Geometric Morphometric Classification of Crania for Forensic Scientists

This website contains downloads for the software 3D-ID as well as a 3D coordinate database with modern cranial remains. 


Geometric morphometrics is a statistical approach to shape analysis that efficiently and maximally incorporates the geometry of specimens into the analysis of their shapes. Traditional approaches to shape analysis rely on somewhat disparate collections of linear distances, ratios, and angular measurements that generally lose valuable shape information while still retaining size components. Most, but not all, geometric morphometric methods focus on the analysis of the two- or three-dimensional coordinates of anatomical points from which any distance or angle defined by those points can be computed. This preserves all geometric information obtainable from the points and creates a direct link from the statistical analysis back into the physical space of the specimen.  

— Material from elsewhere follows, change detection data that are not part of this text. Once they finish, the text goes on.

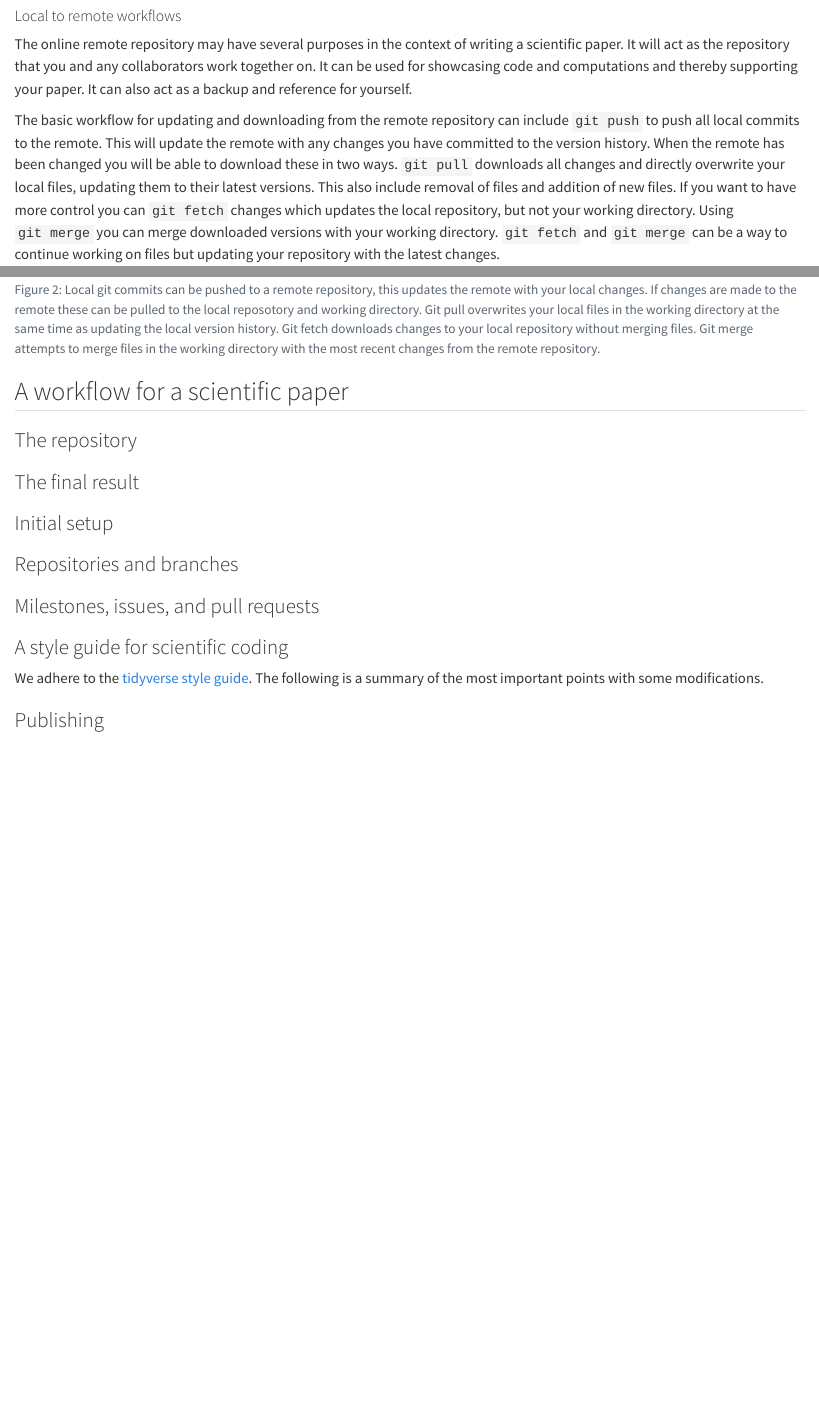
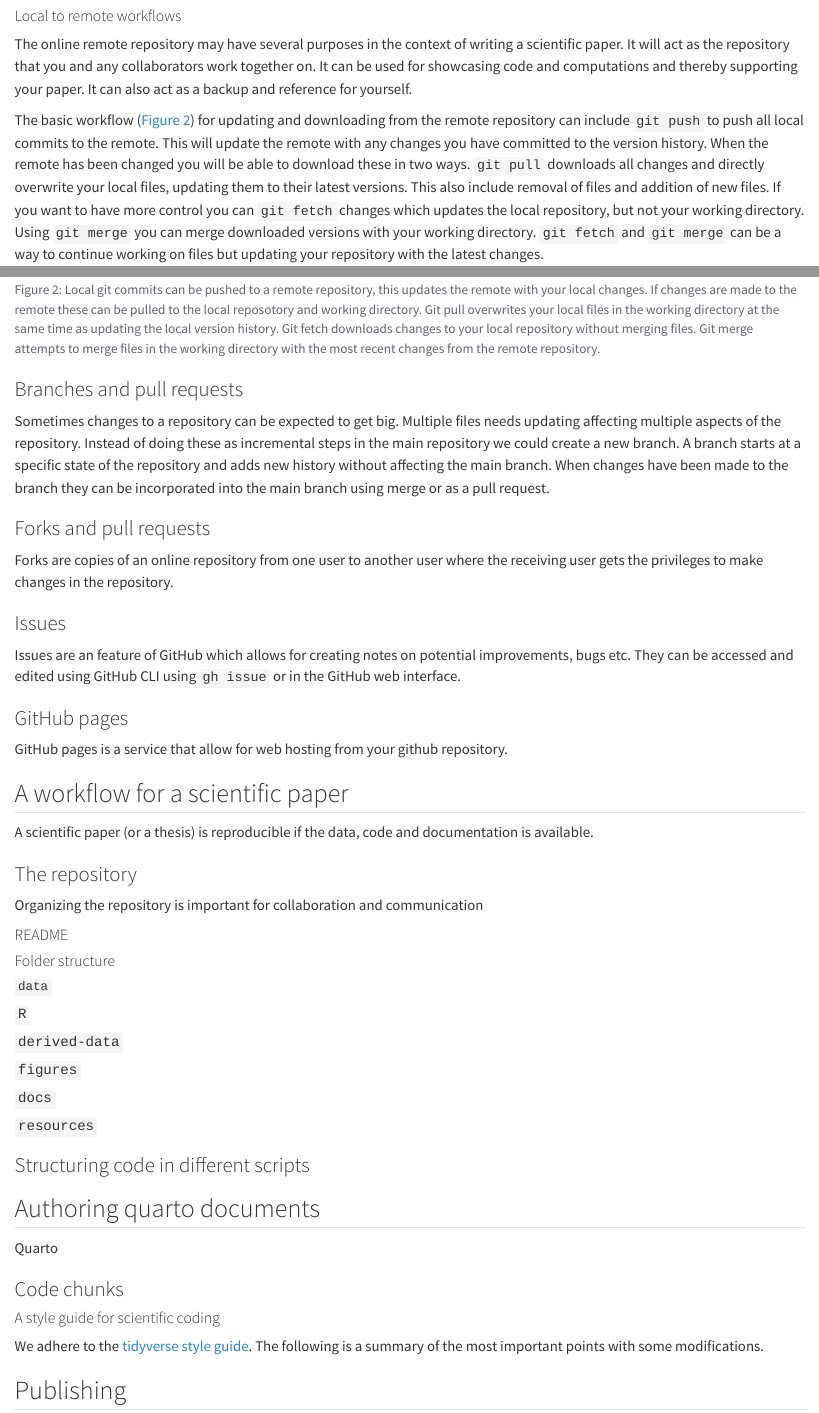
Before and after one commit to dhammarstrom/RFS, a Quarto document (version-control.qmd): the page in a window 1100 px wide, from 7810 px down, and a second part further down, joined at a grey line. Rendered offline with R 4.5, knitr and Pandoc in place of Quarto, with nearby package versions; code that draws random numbers runs with fixed seeds of ours.

Commit message:
added misc to vc

```diff
--- a/version-control.qmd
+++ b/version-control.qmd
@@ -430,3 +429,29 @@ ggplot(data.frame(x = c(0,1), y = c(0,1)), aes(x, y)) +
 
 
 
+### Branches and pull requests
+Sometimes changes to a repository can be expected to get big. Multiple files needs updating affecting multiple aspects of the repository. Instead of doing these as incremental steps in the main repository we could create a new branch. A branch starts at a specific state of the repository and adds new history without affecting the main branch. When changes have been made to the branch they can be incorporated into the main branch using merge or as a pull request.
+
+### Forks and pull requests
+Forks are copies of an online repository from one user to another user where the receiving user gets the privileges to make changes in the repository.
+
+### Issues
+Issues are an feature of GitHub which allows for creating notes on potential improvements, bugs etc. They can be accessed and edited using GitHub CLI using `gh issue` or in the GitHub web interface.
+
+### GitHub pages
+GitHub pages is a service that allow for web hosting from your github repository.
+
+## A workflow for a scientific paper
+A scientific paper (or a thesis) is reproducible if the data, code and documentation is available.
+
+
+### The repository
+Organizing the repository is important for collaboration and communication
+
+#### README
+
+#### Folder structure
+
+##### `data`
+
+#### `R`
@@ -433,34 +461,28 @@ ggplot(data.frame(x = c(0,1), y = c(0,1)), aes(x, y)) +
+#### `figures`
+
+#### `docs`
+
+#### `resources`
+
+### Structuring code in different scripts
 
 
 
 
 
 
+## Authoring quarto documents
+Quarto
+
+
+### Code chunks
 
 
 
 
-
-
-
-## A workflow for a scientific paper
-### The repository
-
-
-
-
-
-### The final result
-
-### Initial setup
-
-### Repositories and branches
-
-### Milestones, issues, and pull requests
-
-### A style guide for scientific coding
+#### A style guide for scientific coding
 
 We adhere to the [tidyverse style guide](https://style.tidyverse.org/). The following is a summary of the most important points with some modifications.
 
 
-### Publishing
+## Publishing
```
Also changed, not shown: docs/search.json, version-control.qmd (6 more changed lines), 1 other file.
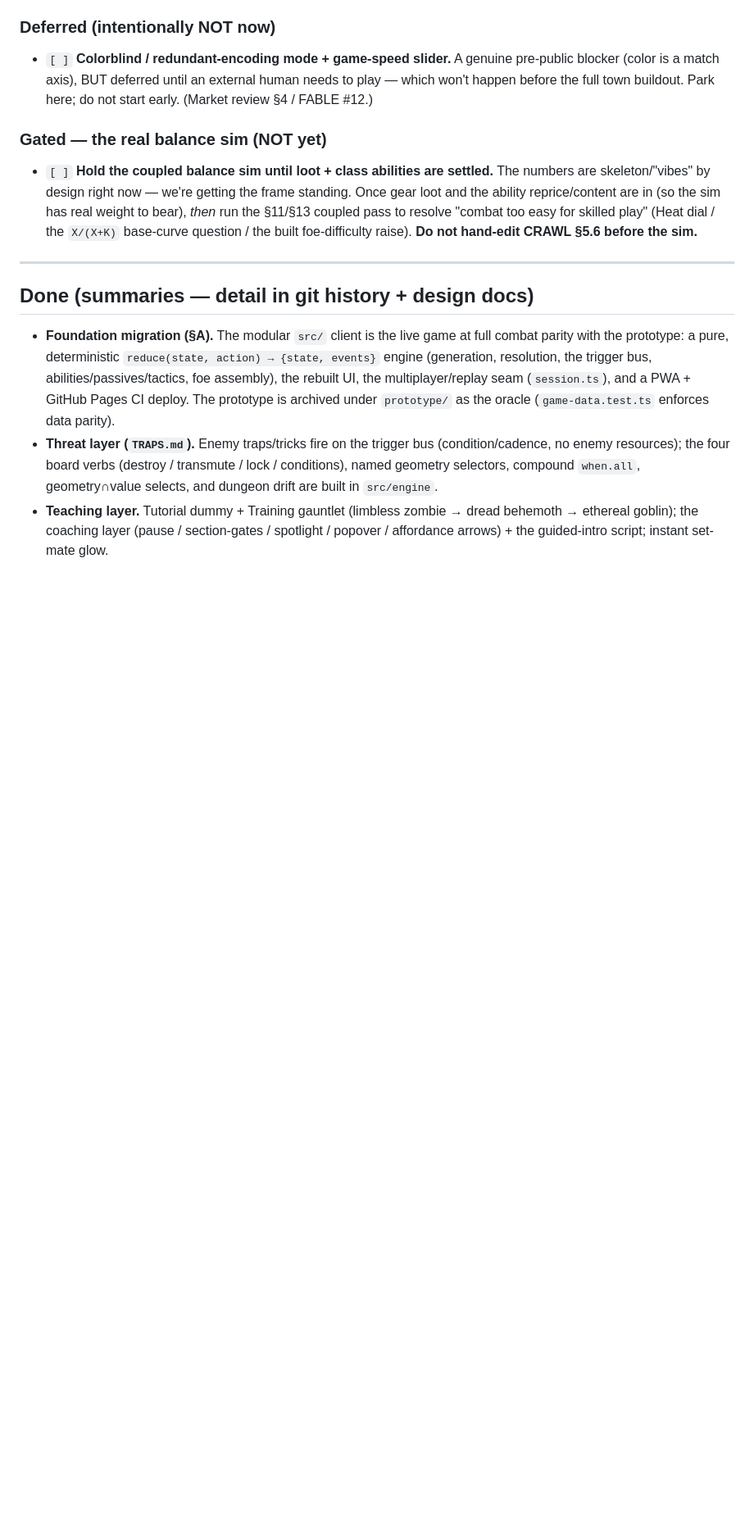
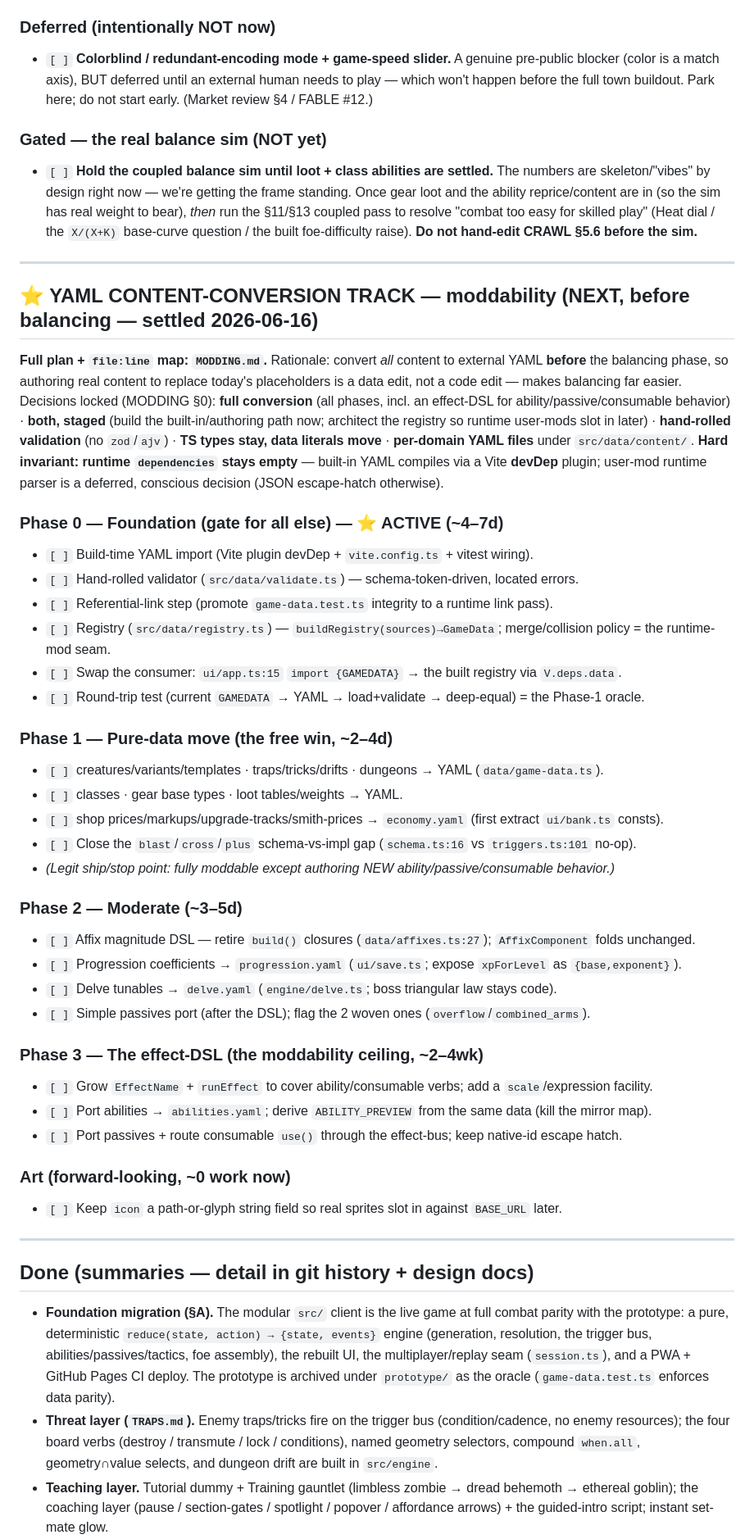
Before and after one commit to oannes23/set-core, a Markdown page: TODO.md, the part around one of its changes. Shown at 82% size. Drawn GitHub-style; blank space fills up the shorter version.

```diff
--- a/TODO.md
+++ b/TODO.md
@@ -314,6 +318,48 @@ preview; dev **sets/round** readout is live. So Stage 2 became reconcile + polis
   ability reprice/content are in (so the sim has real weight to bear), *then* run the §11/§13 coupled
   pass to resolve "combat too easy for skilled play" (Heat dial / the `X/(X+K)` base-curve question /
   the built foe-difficulty raise). **Do not hand-edit CRAWL §5.6 before the sim.**
+
+---
+
+## ⭐ YAML CONTENT-CONVERSION TRACK — moddability (NEXT, before balancing — settled 2026-06-16)
+**Full plan + `file:line` map: `MODDING.md`.** Rationale: convert *all* content to external YAML
+**before** the balancing phase, so authoring real content to replace today's placeholders is a
+data edit, not a code edit — makes balancing far easier. Decisions locked (MODDING §0): **full
+conversion** (all phases, incl. an effect-DSL for ability/passive/consumable behavior) · **both,
+staged** (build the built-in/authoring path now; architect the registry so runtime user-mods slot
+in later) · **hand-rolled validation** (no `zod`/`ajv`) · **TS types stay, data literals move** ·
+**per-domain YAML files** under `src/data/content/`. **Hard invariant: runtime `dependencies` stays
+empty** — built-in YAML compiles via a Vite **devDep** plugin; user-mod runtime parser is a deferred,
+conscious decision (JSON escape-hatch otherwise).
+
+### Phase 0 — Foundation (gate for all else) — ⭐ ACTIVE (~4–7d)
+- `[ ]` Build-time YAML import (Vite plugin devDep + `vite.config.ts` + vitest wiring).
+- `[ ]` Hand-rolled validator (`src/data/validate.ts`) — schema-token-driven, located errors.
+- `[ ]` Referential-link step (promote `game-data.test.ts` integrity to a runtime link pass).
+- `[ ]` Registry (`src/data/registry.ts`) — `buildRegistry(sources)→GameData`; merge/collision policy = the runtime-mod seam.
+- `[ ]` Swap the consumer: `ui/app.ts:15` `import {GAMEDATA}` → the built registry via `V.deps.data`.
+- `[ ]` Round-trip test (current `GAMEDATA` → YAML → load+validate → deep-equal) = the Phase-1 oracle.
+
+### Phase 1 — Pure-data move (the free win, ~2–4d)
+- `[ ]` creatures/variants/templates · traps/tricks/drifts · dungeons → YAML (`data/game-data.ts`).
+- `[ ]` classes · gear base types · loot tables/weights → YAML.
+- `[ ]` shop prices/markups/upgrade-tracks/smith-prices → `economy.yaml` (first extract `ui/bank.ts` consts).
+- `[ ]` Close the `blast`/`cross`/`plus` schema-vs-impl gap (`schema.ts:16` vs `triggers.ts:101` no-op).
+- *(Legit ship/stop point: fully moddable except authoring NEW ability/passive/consumable behavior.)*
+
+### Phase 2 — Moderate (~3–5d)
+- `[ ]` Affix magnitude DSL — retire `build()` closures (`data/affixes.ts:27`); `AffixComponent` folds unchanged.
+- `[ ]` Progression coefficients → `progression.yaml` (`ui/save.ts`; expose `xpForLevel` as `{base,exponent}`).
+- `[ ]` Delve tunables → `delve.yaml` (`engine/delve.ts`; boss triangular law stays code).
+- `[ ]` Simple passives port (after the DSL); flag the 2 woven ones (`overflow`/`combined_arms`).
+
+### Phase 3 — The effect-DSL (the moddability ceiling, ~2–4wk)
+- `[ ]` Grow `EffectName` + `runEffect` to cover ability/consumable verbs; add a `scale`/expression facility.
+- `[ ]` Port abilities → `abilities.yaml`; derive `ABILITY_PREVIEW` from the same data (kill the mirror map).
+- `[ ]` Port passives + route consumable `use()` through the effect-bus; keep native-id escape hatch.
+
+### Art (forward-looking, ~0 work now)
+- `[ ]` Keep `icon` a path-or-glyph string field so real sprites slot in against `BASE_URL` later.
 
 ---
 
```
Also changed, not shown: other parts of TODO.md (+5 -1 lines), MODDING.md (added, +198 -0 lines).
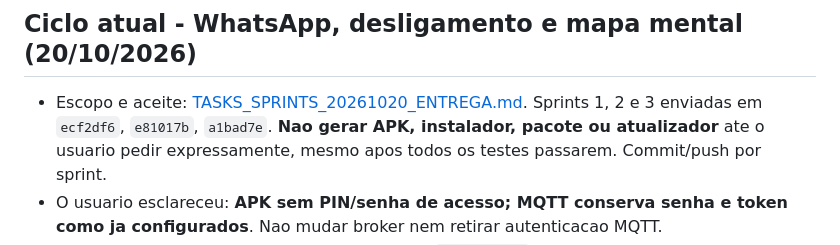
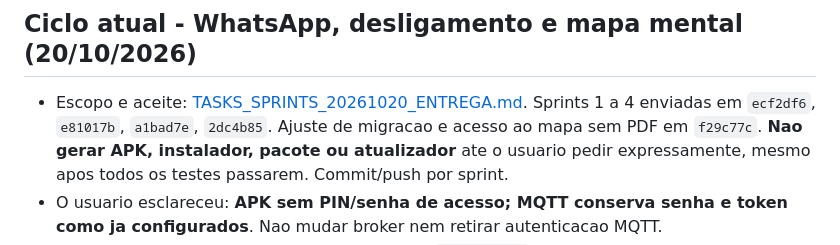
Before and after one commit to marcellolabr3/pregacao-recorder, a Markdown page: docs/CODEX_CONTEXT.md, the part around the change. Drawn GitHub-style.

Commit message:
docs: registrar entrega da sprint de mapa mental

```diff
--- a/docs/CODEX_CONTEXT.md
+++ b/docs/CODEX_CONTEXT.md
@@ -12,7 +12,8 @@
 ## Ciclo atual - WhatsApp, desligamento e mapa mental (20/10/2026)
 
 - Escopo e aceite: [TASKS_SPRINTS_20261020_ENTREGA.md](TASKS_SPRINTS_20261020_ENTREGA.md).
-  Sprints 1, 2 e 3 enviadas em `ecf2df6`, `e81017b`, `a1bad7e`.
+  Sprints 1 a 4 enviadas em `ecf2df6`, `e81017b`, `a1bad7e`, `2dc4b85`.
+  Ajuste de migracao e acesso ao mapa sem PDF em `f29c77c`.
   **Nao gerar APK, instalador, pacote ou atualizador** ate o usuario pedir
   expressamente, mesmo apos todos os testes passarem. Commit/push por sprint.
 - O usuario esclareceu: **APK sem PIN/senha de acesso; MQTT conserva senha e
```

3D-ID is a dedicated, but flexible, Java program providing geometric morphometric tools to aid in the assessment of the sex and/or population affinity of unknown cranial remains. The user provides the three-dimensional coordinates of anatomical points available from the subject, and the program constructs comparable reference samples and assigns the subject to one of several groups for which sufficient data are available. Quantitative measures used in the assignment are provided for all tested groups so the investigator can make an informed choice after examining the relative similarity or distinctiveness of the specimen.


REQUIREMENTS: Any system running Java 1.5 or later.

 There is no charge for the download and use of 3D-ID.

New Release: February 2024 with Revware LaMP companion

Reference samples added: more samples to the West, East and South African samples

Now you can digitize directly into 3D-ID by using Revware's 

Download MicroScribe Utility Software (MUS) 7.1

New MUS version available

Please visit Tips and Tricks page for direction on landmark selection for specific reference samples.

This site is maintained by the North Carolina Human Identification and Forensic Analysis Laboratory.


Ann H. Ross, Ph.D., D-ABFA, C-FASE

Website: https://bio.sciences.ncsu.edu/people/ahross/ 

E-mail: ahross@ncsu.edu

Dennis Slice, Ph.D.

Website: http://morphlab.sc.fsu.edu/

In memoriam